'Very Poor' Odds

"If you're a catalog company with 100,000 subscribers where you can promote to them free, or a microbrewer with a loyal following, you might be successful," he says. "But if you're an industrial company the odds are very poor."
Companies that launch successful offerings are often quirky and idealistic, with devoted customers. Consider Blue F'1sh Clothing, a maker of hand-painted clothing in Frenchtown, N.J., that uses organically grown, pesticide-free cotton. "I don't know if people are investing in us so much for the return," says public relations director Ta Kimble. "It's because they believe in what we're doing." The company completed its direct offering last week, raising more than $4 million. The stock now trades on the Chicago Stock Exchange.
Certainly, investors have been attracted to Hopland, Calif.'s Mendocino Brewing as much for its products as for the return on its stock. "There's a lot of emotional attachment in a brewery," says Michael Laybourn, chief executive officer. The company, which raised $3.6 million for a new brewery last year, trades on the Pacific Stock Exchange in San Francisco. Its shares, sold initially at $6 each, shot up after their listing to 13 but have since settled to around 8. Mr. Laybourn is optimistic about the stock once the new brewery comes on line in September, which will help satisfy demand for its handcrafted beers including Red Tail Ale. Mr. Laybourn predicts that with the increased brewing capacity sales will triple from $3.7 million in 1995.

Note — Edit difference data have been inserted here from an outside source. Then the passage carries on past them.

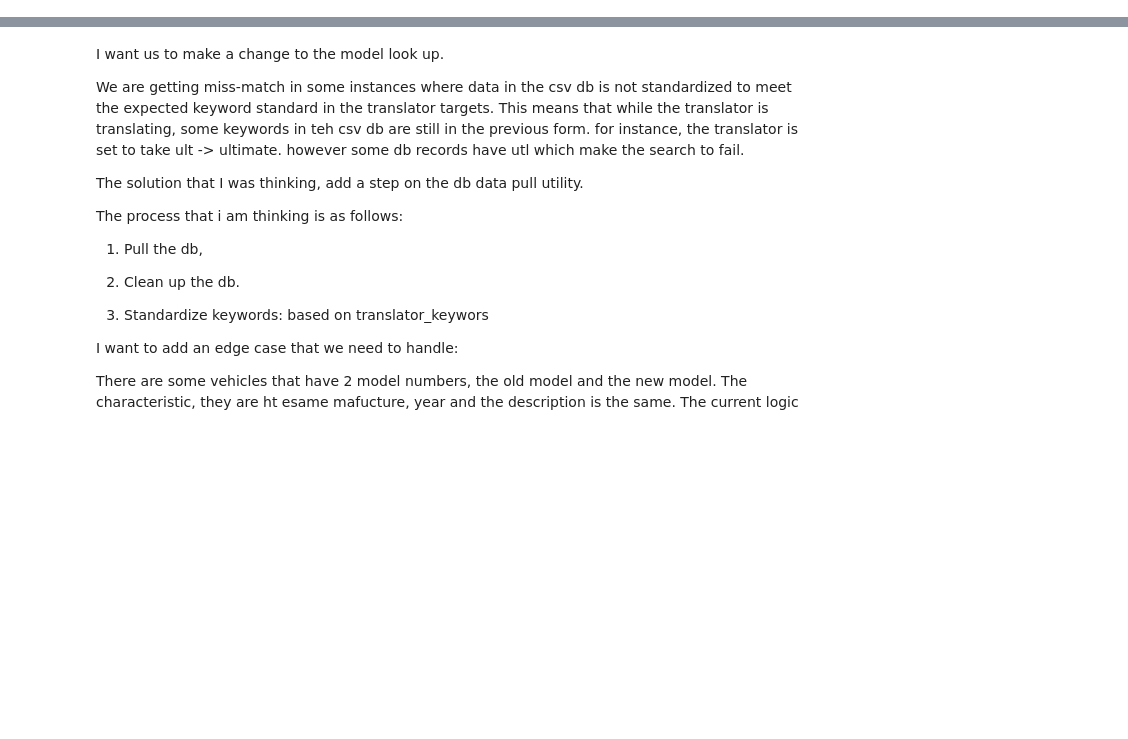
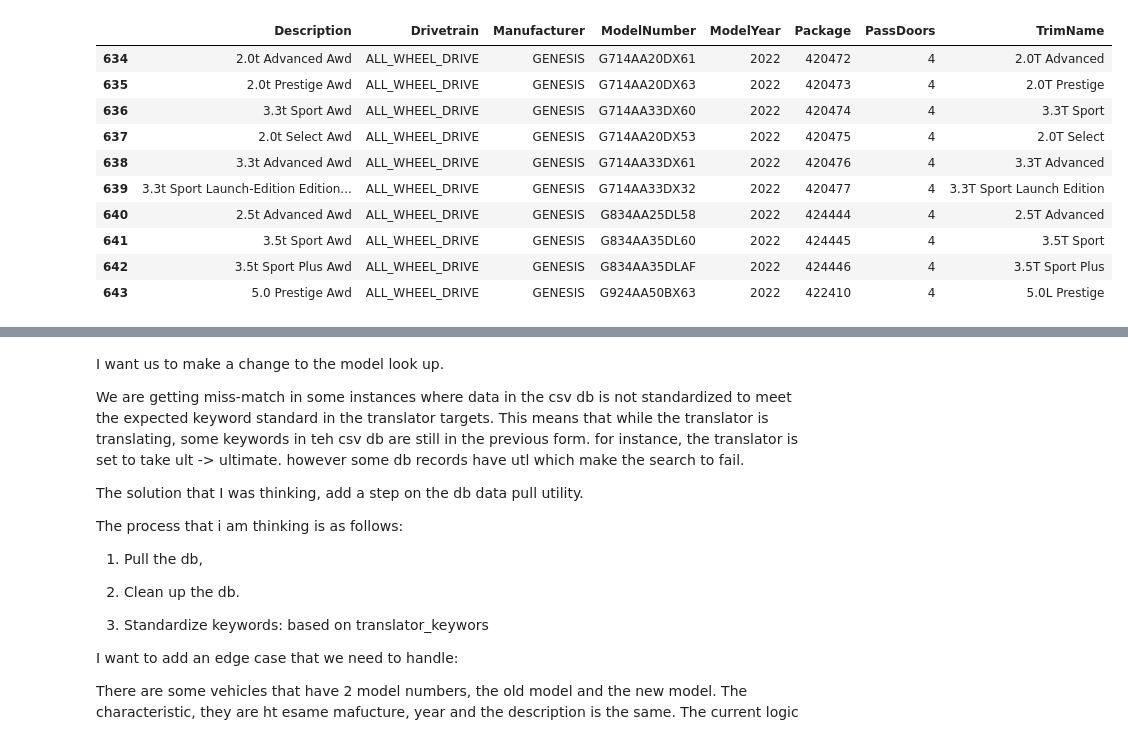
Before and after one commit to MeliPax/OEM_Accessories_v1, a Jupyter notebook: accy_v2/model_lookup/veh_model_service.ipynb, the cells around one changed output, grey strips where cells are left out. Drawn from its saved outputs; the diff is of its cells as text; code cells hidden in the pictures; blank space fills up the shorter version.

```diff
--- a/accy_v2/model_lookup/veh_model_service.ipynb
+++ b/accy_v2/model_lookup/veh_model_service.ipynb
@@ -47,3 +59,17 @@ make_df_hyundai = model_number_db[model_number_db["Manufacturer"] == "Hyundai"]
+# %%
+make_df_genesis.head(10)
+# %% [output]
+|  | Description | Drivetrain | Manufacturer | ModelNumber | ModelYear | Package | PassDoors | TrimName |
+| 634 | 2.0t Advanced Awd | ALL_WHEEL_DRIVE | GENESIS | G714AA20DX61 | 2022 | 420472 | 4 | 2.0T Advanced |
+| 635 | 2.0t Prestige Awd | ALL_WHEEL_DRIVE | GENESIS | G714AA20DX63 | 2022 | 420473 | 4 | 2.0T Prestige |
+| 636 | 3.3t Sport Awd | ALL_WHEEL_DRIVE | GENESIS | G714AA33DX60 | 2022 | 420474 | 4 | 3.3T Sport |
+| 637 | 2.0t Select Awd | ALL_WHEEL_DRIVE | GENESIS | G714AA20DX53 | 2022 | 420475 | 4 | 2.0T Select |
+| 638 | 3.3t Advanced Awd | ALL_WHEEL_DRIVE | GENESIS | G714AA33DX61 | 2022 | 420476 | 4 | 3.3T Advanced |
+| 639 | 3.3t Sport Launch-Edition Edition... | ALL_WHEEL_DRIVE | GENESIS | G714AA33DX32 | 2022 | 420477 | 4 | 3.3T Sport Launch Edition |
+| 640 | 2.5t Advanced Awd | ALL_WHEEL_DRIVE | GENESIS | G834AA25DL58 | 2022 | 424444 | 4 | 2.5T Advanced |
+| 641 | 3.5t Sport Awd | ALL_WHEEL_DRIVE | GENESIS | G834AA35DL60 | 2022 | 424445 | 4 | 3.5T Sport |
+| 642 | 3.5t Sport Plus Awd | ALL_WHEEL_DRIVE | GENESIS | G834AA35DLAF | 2022 | 424446 | 4 | 3.5T Sport Plus |
+| 643 | 5.0 Prestige Awd | ALL_WHEEL_DRIVE | GENESIS | G924AA50BX63 | 2022 | 422410 | 4 | 5.0L Prestige |
 # %%
 
 
```
Also changed, not shown: parts of 9 cells of this notebook, 31 other files.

Selling Independence

Real Goods Trading, a Ukiah, Calif., catalog company selling alternative energy products, tapped its customers twice, in 1991 and 1993, raising $4.6 million through direct offerings. "We sell renewable energy, energy independence, independent life styles," says Real Goods' president, John Schaeffer. "Akin to that is buying your investments independent of brokers and investment bankers."
Investors swarmed over the company's second offering of $3.6 million at $6 a share. The enthusiasm continued after the shares were listed on the Pacific Stock Exchange at 8. The price shot up as high as 16 but now hovers around 6. Mr. Schaeffer cites hard times for catalogs in general because of high paper prices.
To create a well-regulated secondary market for direct offerings, the Pacific Stock Exchange spent the past three years working with state and federal regulators on special listing rules. The exchange hopes to open a market for these shares later this year. Each stock will be allocated to a specialist on the floor-"to have these little stocks trade alongside IBM, GM and the rest of them," says Dale Carlson, spokesman for the exchange.

A Free Pint

But some companies attract enough investors without an exchange listing. Port-land Brewing in Portland, Ore., raised about $7 million in four direct public offerings from 1985 to 1995. In its first offering of $125,000, the company promised share-holders a free pint of beer a day at the brewery. In 10 years, shareholders have grown to about 6,000 from 50. "We still offer the free pint, but at some point it might be too unwieldy," says Shannon Novak, vice president for shareholder relations. We don't promote it anymore, but a lot of the time that's what people hear about first.
The stock is so popular that Ms. Novak has a waiting list of 400 investors. When someone wants to sell, she puts the shareholder in contact with a potential buyer. The price is determined by the two investors and sometimes results in wide variations. For instance, on May 9 two sales were privately negotiated: $7 a share in one case, $12 in another.
Some companies market their shares through their products. Annie's Homegrown stuffed coupons for a prospectus into its macaroni-and-cheese boxes and provided the entire document for down-loading on its Internet web site. Mendocino Brewing included notices of its offering with its six packs. Real Goods Trading promoted its shares in its catalogs.
The Internet is proving an especially hot avenue for marketing of direct offerings. Andrew Klein, founder and president of Spring Street Brewing, New York, discovered a wider audience than he had anticipated for his $1.6 million offering, publicized last year on the Internet. "The general belief was that if I could reach out to my beer customers, they'd be a good pool for potential investors," he says.